At least seven people were killed Monday after what Doctors Without Borders called a "deliberate" airstrike on one of the hospitals they support in Syria.
The aid group, also known as MSF, said eight staff members were missing and presumed dead following the aerial assault on the facility in Idlib province's town of Maaret al-Numan.
Five patients, a caretaker and a guard were among the dead, MSF added. Other patients were still missing, but their numbers were not currently known, the group said.
"This appears to be a deliberate attack on a health structure," the group's head of mission, Massimiliano Rebaudengo, said in a statement. "We condemn this attack in the strongest possible terms."
The hospital — which had 54 staff, two operating theaters, an outpatient department and an emergency room — was reportedly hit by four missiles in two attacks within a few minutes of each other, according to MSF.
MSF did not suggest who may have been behind the attack, although the Britain-based Syrian Observatory for Human Rights blamed Russian warplanes.
The State Department blamed the despotic Bashar Assad regime and his Russian backers for the carnage.
"That the Assad regime and its supporters would continue these attacks, without cause and without sufficient regard for international obligations to safeguard innocent lives, flies in the face of the unanimous calls" by the International Syria Support Group to protect civilians, State Department spokesman John Kirby said in a statement.
It "casts doubt on Russia's willingness and/or ability to help bring to a stop the continued brutality of the Assad regime against its own people," Kirby said.
Meanwhile, Syria's ambassador to Russia claimed the U.S-led coalition was to blame for the attack on the MSF facility.
A spokesman for the U.S.-led coalition denied the Syrian ambassador's claim, saying the only airstrikes it launched Monday were nowhere near Maaret al-Numan in the eastern Syria near the cities of Raqqa and Hasakah.
There has been a spate of attacks in recent years on MSF medical facilities, which are protected under international law.
An accidental U.S. airstrike on an MSF hospital in Afghanistan killed 42 people in what the group suggested could be a war crime. Last week, an airstrike hit an MSF hospital in southern Syria, killing three people and wounding at least six others.
MSF said Monday that in addition to the Idlib airstrike there were reports that two hospitals unaffiliated with the group had been attacked in neighboring Aleppo province.
The U.N. children's agency confirmed it had received reports that two UNICEF-supported hospitals in the Azaz area of Aleppo province had been attacked, along with two schools.
According to The Associated Press, at least five people were killed and dozens of others were wounded when a missile struck a hospital for women and children in Azaz.

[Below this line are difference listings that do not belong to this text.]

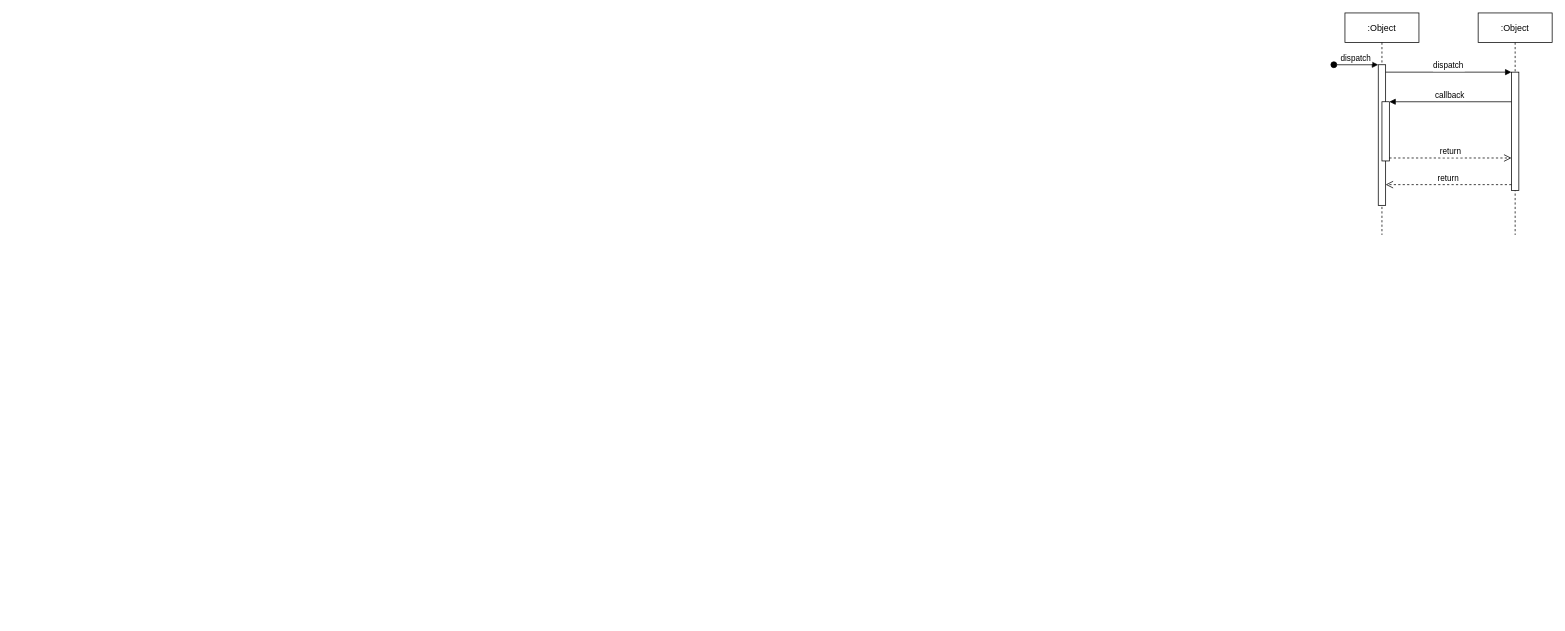
Earlier version of the draw.io diagram images/Untitled Diagram.drawio (suzmas/wip). Source tidied: cells renumbered, new cells numbered last; positions are measured from the earlier drawing's top-left corner, leaving out a move shared by most shapes. Both pictures are drawn from the tidied source at 74%, with x=0, y=0 at pixel (1333, 13).
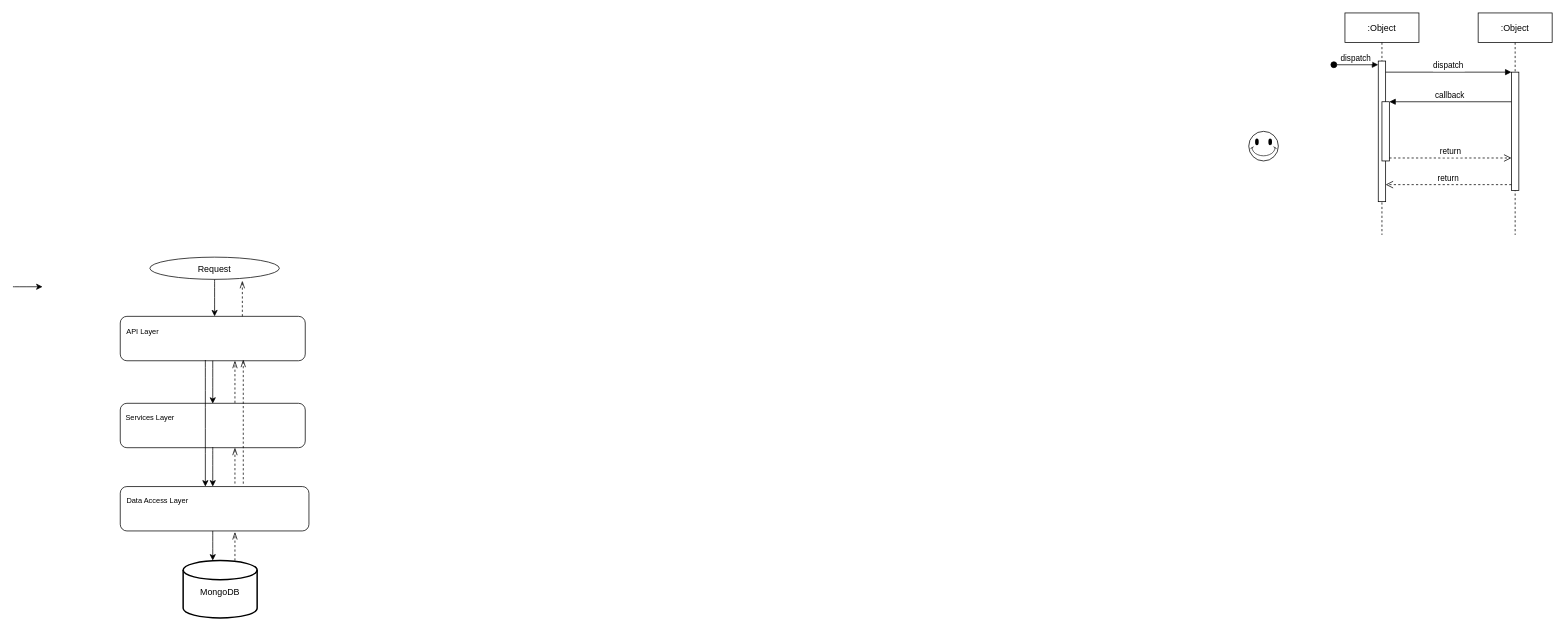
The same diagram, later.

Unchanged cells that the change refers to:
```xml
<mxCell id="2" value=":Object" style="shape=umlLifeline;perimeter=lifelinePerimeter;rounded=0;shadow=0;strokeWidth=1;" parent="1" vertex="1">
  <mxGeometry x="15" width="100" height="300" as="geometry" />
</mxCell>
```

The edit, as a diff of the source:
```diff
@@
     <mxCell id="3" style="points=[];perimeter=orthogonalPerimeter;rounded=0;shadow=0;strokeWidth=1;" parent="2" vertex="1">
-      <mxGeometry x="45" y="70" width="10" height="190" as="geometry" />
+      <mxGeometry x="45" y="65" width="10" height="190" as="geometry" />
     </mxCell>
@@
+    <mxCell id="12" style="verticalLabelPosition=bottom;verticalAlign=top;html=1;shape=mxgraph.basic.smiley;" parent="1" vertex="1">
+      <mxGeometry x="-115" y="160" width="40" height="40" as="geometry" />
+    </mxCell>
+    <mxCell id="13" value="&lt;font style=&quot;font-size: 12px&quot;&gt;MongoDB&lt;/font&gt;" style="strokeWidth=2;html=1;shape=mxgraph.flowchart.database;whiteSpace=wrap;fontSize=20;" parent="1" vertex="1">
+      <mxGeometry x="-1555" y="740" width="100" height="77.5" as="geometry" />
+    </mxCell>
+    <mxCell id="14" value="Request" style="ellipse;" parent="1" vertex="1">
+      <mxGeometry x="-1600" y="330" width="175" height="30" as="geometry" />
+    </mxCell>
+    <mxCell id="15" style="rounded=1;" parent="1" vertex="1">
+      <mxGeometry x="-1640" y="410" width="250" height="60" as="geometry" />
+    </mxCell>
+    <mxCell id="16" style="curved=1;noEdgeStyle=1;orthogonal=1;" parent="1" edge="1" source="14" target="15">
+      <mxGeometry relative="1" as="geometry" />
+    </mxCell>
+    <mxCell id="17" style="rounded=1;" parent="1" vertex="1">
+      <mxGeometry x="-1640" y="527.5" width="250" height="60" as="geometry" />
+    </mxCell>
+    <mxCell id="18" style="curved=1;noEdgeStyle=1;orthogonal=1;" parent="1" edge="1" target="17">
+      <mxGeometry relative="1" as="geometry">
+        <mxPoint x="-1515" y="470" as="sourcePoint" />
+        <Array as="points">
+          <mxPoint x="-1515" y="490" />
+          <mxPoint x="-1515" y="528" />
+        </Array>
+      </mxGeometry>
+    </mxCell>
+    <mxCell id="19" style="rounded=1;" parent="1" vertex="1">
+      <mxGeometry x="-1640" y="640" width="255" height="60" as="geometry" />
+    </mxCell>
+    <mxCell id="20" style="curved=1;noEdgeStyle=1;orthogonal=1;" parent="1" edge="1" source="17" target="19">
+      <mxGeometry relative="1" as="geometry">
+        <Array as="points">
+          <mxPoint x="-1515" y="582" />
+          <mxPoint x="-1515" y="640" />
+        </Array>
+      </mxGeometry>
+    </mxCell>
+    <mxCell id="21" style="curved=1;noEdgeStyle=1;orthogonal=1;" parent="1" edge="1" source="19">
+      <mxGeometry relative="1" as="geometry">
+        <mxPoint x="-1515" y="740" as="targetPoint" />
+        <Array as="points">
+          <mxPoint x="-1515" y="712" />
+        </Array>
+      </mxGeometry>
+    </mxCell>
+    <mxCell id="22" style="curved=1;noEdgeStyle=1;orthogonal=1;" parent="1" edge="1" target="19">
+      <mxGeometry relative="1" as="geometry">
+        <mxPoint x="-1525" y="469" as="sourcePoint" />
+      </mxGeometry>
+    </mxCell>
+    <mxCell id="23" value="&lt;font style=&quot;font-size: 10px;&quot;&gt;API Layer&lt;/font&gt;" style="text;html=1;align=center;verticalAlign=middle;fillColor=none;strokeColor=none;rounded=0;fontSize=10;" parent="1" vertex="1">
+      <mxGeometry x="-1640" y="420" width="60" height="20" as="geometry" />
+    </mxCell>
+    <mxCell id="24" value="&lt;font style=&quot;font-size: 10px ; line-height: 100%&quot;&gt;Services Layer&lt;/font&gt;" style="text;html=1;align=center;verticalAlign=middle;fillColor=none;strokeColor=none;rounded=0;fontSize=20;" parent="1" vertex="1">
+      <mxGeometry x="-1640" y="527.5" width="80" height="30" as="geometry" />
+    </mxCell>
+    <mxCell id="25" value="&lt;font style=&quot;font-size: 10px ; line-height: 100%&quot;&gt;Data Access Layer&lt;/font&gt;" style="text;html=1;align=center;verticalAlign=middle;fillColor=none;strokeColor=none;rounded=0;fontSize=20;" parent="1" vertex="1">
+      <mxGeometry x="-1640" y="640" width="100" height="30" as="geometry" />
+    </mxCell>
+    <mxCell id="26" style="endArrow=openThin;html=1;fontSize=10;startSize=11;endSize=8;strokeColor=#000000;strokeWidth=1;fixDash=1;snapToPoint=0;noJump=1;rounded=0;dashed=1;endFill=0;" parent="1" edge="1">
+      <mxGeometry relative="1" as="geometry">
+        <mxPoint x="-1485" y="636" as="sourcePoint" />
+        <mxPoint x="-1485" y="587.5" as="targetPoint" />
+      </mxGeometry>
+    </mxCell>
+    <mxCell id="27" style="endArrow=openThin;html=1;fontSize=10;startSize=11;endSize=8;strokeColor=#000000;strokeWidth=1;fixDash=1;snapToPoint=0;noJump=1;rounded=0;dashed=1;endFill=0;entryX=0.665;entryY=0.976;entryDx=0;entryDy=0;entryPerimeter=0;exitX=0.652;exitY=-0.064;exitDx=0;exitDy=0;exitPerimeter=0;" parent="1" edge="1" source="19" target="15">
+      <mxGeometry relative="1" as="geometry" />
+    </mxCell>
+    <mxCell id="28" style="endArrow=openThin;html=1;fontSize=10;startSize=11;endSize=8;strokeColor=#000000;strokeWidth=1;fixDash=1;snapToPoint=0;noJump=1;rounded=0;dashed=1;endFill=0;" parent="1" edge="1">
+      <mxGeometry relative="1" as="geometry">
+        <mxPoint x="-1475" y="410" as="sourcePoint" />
+        <mxPoint x="-1475" y="362" as="targetPoint" />
+      </mxGeometry>
+    </mxCell>
+    <mxCell id="29" style="endArrow=openThin;html=1;fontSize=10;startSize=11;endSize=8;strokeColor=#000000;strokeWidth=1;fixDash=1;snapToPoint=0;noJump=1;rounded=0;dashed=1;endFill=0;" parent="1" edge="1">
+      <mxGeometry relative="1" as="geometry">
+        <mxPoint x="-1485" y="527" as="sourcePoint" />
+        <mxPoint x="-1485" y="470" as="targetPoint" />
+      </mxGeometry>
+    </mxCell>
+    <mxCell id="30" style="endArrow=openThin;html=1;fontSize=10;startSize=11;endSize=8;strokeColor=#000000;strokeWidth=1;fixDash=1;snapToPoint=0;noJump=1;rounded=0;dashed=1;endFill=0;" parent="1" edge="1">
+      <mxGeometry relative="1" as="geometry">
+        <mxPoint x="-1485" y="740" as="sourcePoint" />
+        <mxPoint x="-1485" y="701.5" as="targetPoint" />
+      </mxGeometry>
+    </mxCell>
+    <mxCell id="31" style="curved=1;noEdgeStyle=1;orthogonal=1;" parent="1" edge="1">
+      <mxGeometry relative="1" as="geometry">
+        <mxPoint x="-1785" y="370" as="sourcePoint" />
+        <mxPoint x="-1745" y="370" as="targetPoint" />
+      </mxGeometry>
+    </mxCell>
```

Seven people were killed when an airstrike hit a school in the nearby village of Kaljibrin, the AP reported.
Alaaeddin Alzaeem went to help with the rescue efforts after rockets hit the hospital for women and children in Azaz city.
"It's broken in the hospital — everything," he told NBC News by Skype.
He, too, blamed Russian warplanes for dropping the rockets Monday.
"The streets, all, it's empty because Russians target Azaz," he said. "Russia and the regime killing us every day, and nobody do anything."
Moscow says its airstrikes in Syria target terrorist groups — including ISIS — but Western officials have accused Russia of launching strikes in support of Syrian government forces.
Amnesty International said Monday's airstrikes were "just the latest" in "scores of apparently deliberate attacks" on hospitals and medical facilities.
"Russian and Syrian forces know full well that deliberate attacks on medical facilities are war crimes," the rights group said in a statement. "All parties to the conflict must cease such horrific attacks, stop destroying medical facilities and allow medical workers to carry out their life-saving work without fear of being killed or injured in the line of duty."